Palestinians in Jerusalem also faced distinctive forms of repression. Since the 1993 Oslo accords, the Israeli government has taken active steps to deny political representation to Palestinians in the city. Palestinian Authority President Mahmoud Abbas recently postponed elections in Gaza and the West Bank, allegedly because he did not receive guarantees that Palestinians in East Jerusalem would be allowed to take part. Israel also shut down Palestinian cultural institutions in Jerusalem and cut off Palestinian neighborhoods from other parts of the city using the separation wall.

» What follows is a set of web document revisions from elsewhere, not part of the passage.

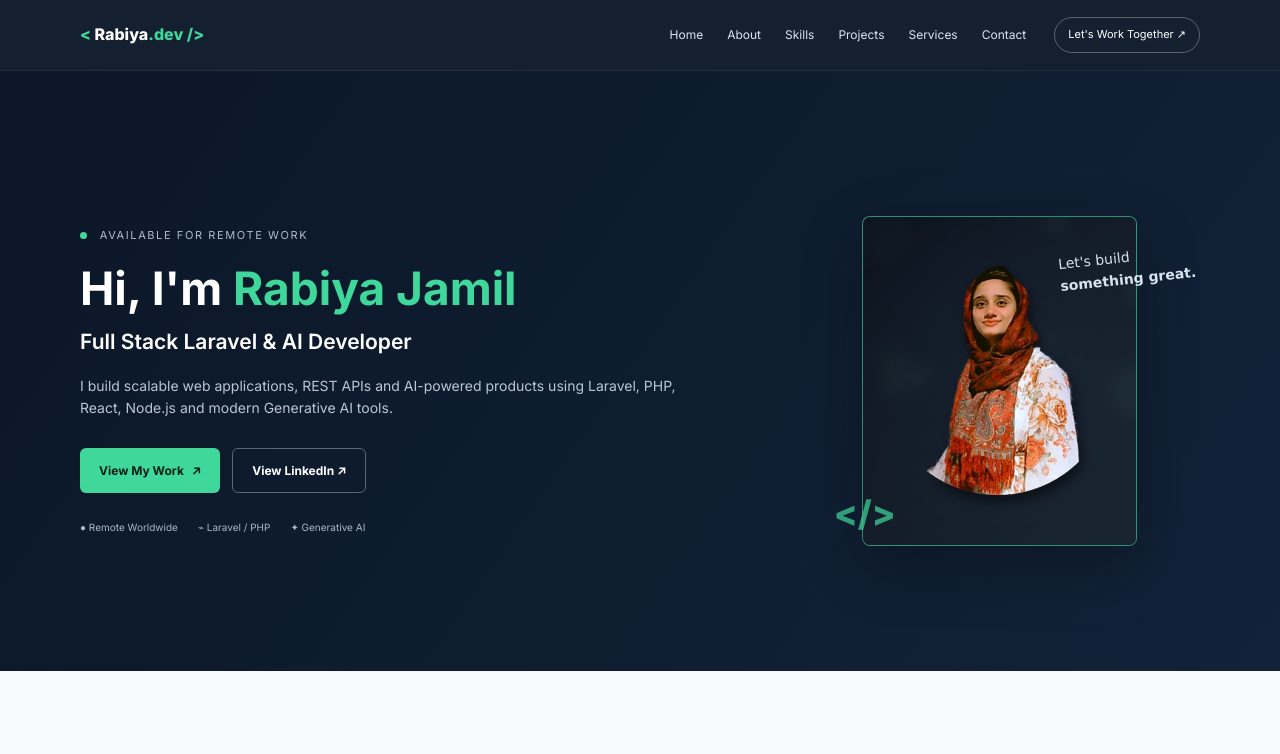
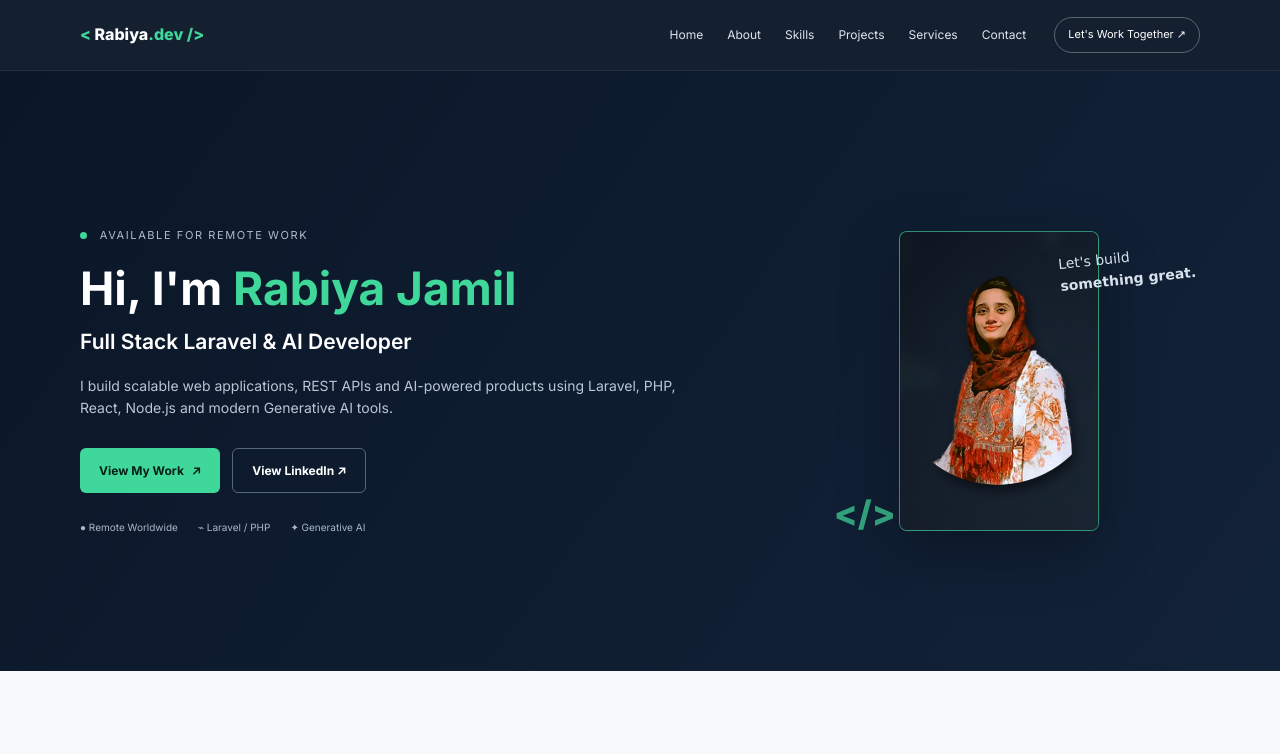
Before and after one commit to biabatool786/portfolio, a plain HTML site: page index.html in a window 1280 px wide. Shown: the top 754 px of the page. Drawn offline with Linux system fonts and the light colour scheme.

Commit message:
Update style.css

```diff
--- a/style.css
+++ b/style.css
@@ -24,7 +24,7 @@ a{text-decoration:none;color:inherit}
 .btn-outline{border:1px solid #56667b;color:#fff}.btn-outline:hover{border-color:var(--green);color:var(--green)}
 .hero-meta{display:flex;flex-wrap:wrap;gap:20px;margin-top:26px;color:#aab7c6;font-size:10px}
 .hero-visual{position:relative;display:flex;justify-content:center;align-items:center;min-height:390px}
-.photo-frame{width:275px;height:330px;border:1px solid rgba(64,216,154,.6);border-radius:8px;overflow:hidden;position:relative;background:linear-gradient(135deg,#243a50,#0e1a2b);box-shadow:0 20px 60px rgba(0,0,0,.28)}
+.photo-frame{width:200px;height:300px;border:1px solid rgba(64,216,154,.6);border-radius:8px;overflow:hidden;position:relative;background:linear-gradient(135deg,#243a50,#0e1a2b);box-shadow:0 20px 60px rgba(0,0,0,.28)}
 .photo-frame img{width:100%;height:100%;object-fit:cover}
 .photo-fallback{position:absolute;inset:0;display:flex;flex-direction:column;align-items:center;justify-content:center;color:#7890a5}
 .photo-frame:not(.photo-placeholder) .photo-fallback{display:none}
```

Despite these barriers, social cohesion in Jerusalem facilitated short-term mobilizations. Examples include the 2017 protests against the al-Aqsa Mosque restrictions, or the protests over the brutal murder of Mohammed Abu Khdeir, a Palestinian teenager, in 2014. People relied on word of mouth and organic strategies to launch protests — organizing around Friday prayer, for instance. Broad participation coupled with specified demands resulted in successful campaigns, garnering concessions from the Israeli authorities.
Palestinians in Jerusalem gained mobilization experience

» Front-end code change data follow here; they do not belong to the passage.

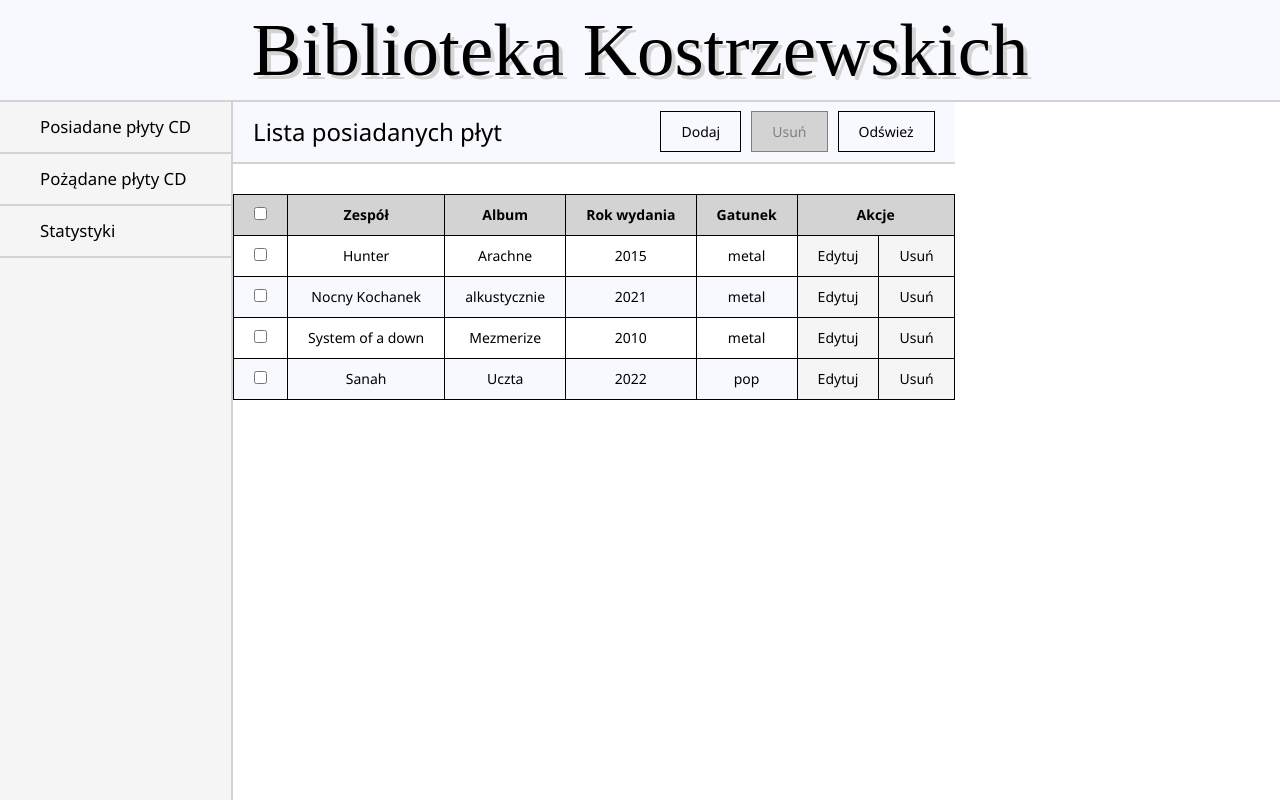
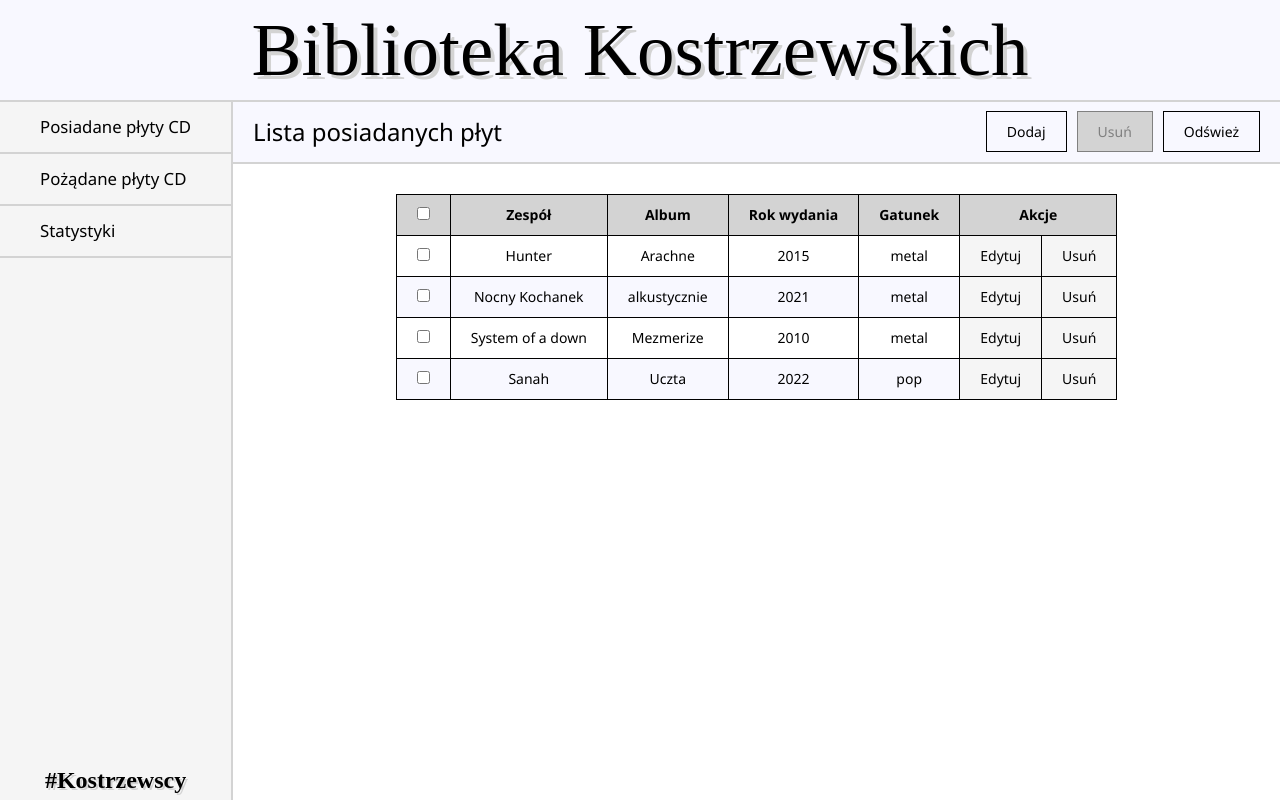
Before and after one commit to Krzywyyy/Cds, an Angular app: page / in a window 1280 px wide. Built offline with nearby package versions, Linux system fonts and the light colour scheme.

Commit message:
finally fullyfilled (or however) parent <3

```diff
--- a/src/app/app.component.html
+++ b/src/app/app.component.html
@@ -2,11 +2,9 @@
     <div class="header">
         <app-top-navbar></app-top-navbar>
     </div>
-    <div class="content">
+    <div class="body">
         <app-side-navbar></app-side-navbar>
-        <app-cd-list></app-cd-list>
+        <div class="content">
+            <app-cd-list></app-cd-list>
+        </div>
     </div>
-    <div class="footer">
-
-    </div>
-</div>
--- a/src/app/app.component.scss
+++ b/src/app/app.component.scss
@@ -2,12 +2,16 @@
     display: flex;
     flex-direction: column;
     height: 100%;
-    width: 100%;
+}
+
+.body {
+    display: flex;
+    flex-direction: row;
+    flex: 1;
 }
 
 .content {
     display: flex;
-    flex-direction: row;
-    width: 100%;
-    height: 100%;
+    flex-direction: column;
+    flex: 1;
 }
--- a/src/app/management/list-styles.scss
+++ b/src/app/management/list-styles.scss
@@ -1,14 +1,11 @@
 .management-card {
     display: flex;
     flex-direction: column;
-    flex: 1;
-    width: 100%;
 }
 
 .management-header {
     display: flex;
     flex-direction: row;
-    flex: 1;
     padding: 10px 20px;
     align-items: center;
     justify-content: space-between;
@@ -23,13 +20,11 @@
 
 .user-management-actions {
     padding: 10px 0px;
-
     a {
         padding: 10px 20px;
         margin-left: 10px;
         border: 1px solid;
         cursor: pointer;
-
         &:hover {
             background-color: lightgray;
         }
@@ -41,7 +36,6 @@
     flex-direction: column;
     align-items: center;
     text-align: center;
-
     input[type="checkbox"] {
         cursor: pointer;
     }
@@ -64,7 +58,6 @@
     color: gray;
     background-color: lightgray;
     cursor: not-allowed;
-
     &:hover {
         background-color: lightgray;
     }
@@ -81,7 +74,6 @@
 .action {
     cursor: pointer;
     background-color: whitesmoke;
-
     &:hover {
         background-color: lightgray;
     }
--- a/src/app/navigation/side-navbar/side-navbar.component.html
+++ b/src/app/navigation/side-navbar/side-navbar.component.html
@@ -4,4 +4,7 @@
         <a>Pożądane płyty CD</a>
         <a>Statystyki</a>
     </div>
+    <div class="side-navigation-sign">
+        #Kostrzewscy
+    </div>
 </div>
--- a/src/app/navigation/side-navbar/side-navbar.component.scss
+++ b/src/app/navigation/side-navbar/side-navbar.component.scss
@@ -20,3 +20,13 @@
         }
     }
 }
+
+.side-navigation-sign {
+    text-align: center;
+    padding: 10px 0px;
+    font-family: "Brush Script MT", "Times New Roman", serif;
+    font-size: x-large;
+    font-weight: bold;
+    text-shadow: 2px 2px lightgray;
+    cursor: default;
+}
```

Repeated mobilizations in Jerusalem have built an organizing capacity among Palestinians in the city, free of Palestinian Authority intervention and outdated strategies of the Palestinian political parties. The Sheikh Jarrah families, in fact, are uninterested in political party intervention, and their calls to action seem to transcend Palestinian political fragmentation — and reinforce the idea that their struggle was symptomatic of the existential struggle of Palestinians throughout Israel. It’s worth noting that political party leadership from both Hamas and Fatah have been completely irrelevant in the recent protests.
Many protesters involved in the Sheikh Jarrah campaign — or elsewhere, in solidarity — have been engaged in advocacy for Palestinian rights for many years. But many have not. The recent calls to action in Jerusalem have thus activated a large number of young Palestinians and helped facilitate unparalleled connections with Palestinians in communities within Israel, in cities and towns that have not seen protests for decades. It’s likely these connections will build capacity for longer-term strategies and sustained mobilization efforts.
Dana El Kurd is an assistant professor at the Doha Institute for Graduate Studies. She is author of “Polarized and Demobilized: Legacies of Authoritarianism in Palestine”(Oxford University Press, 2020). Follow her on Twitter @danaelkurd.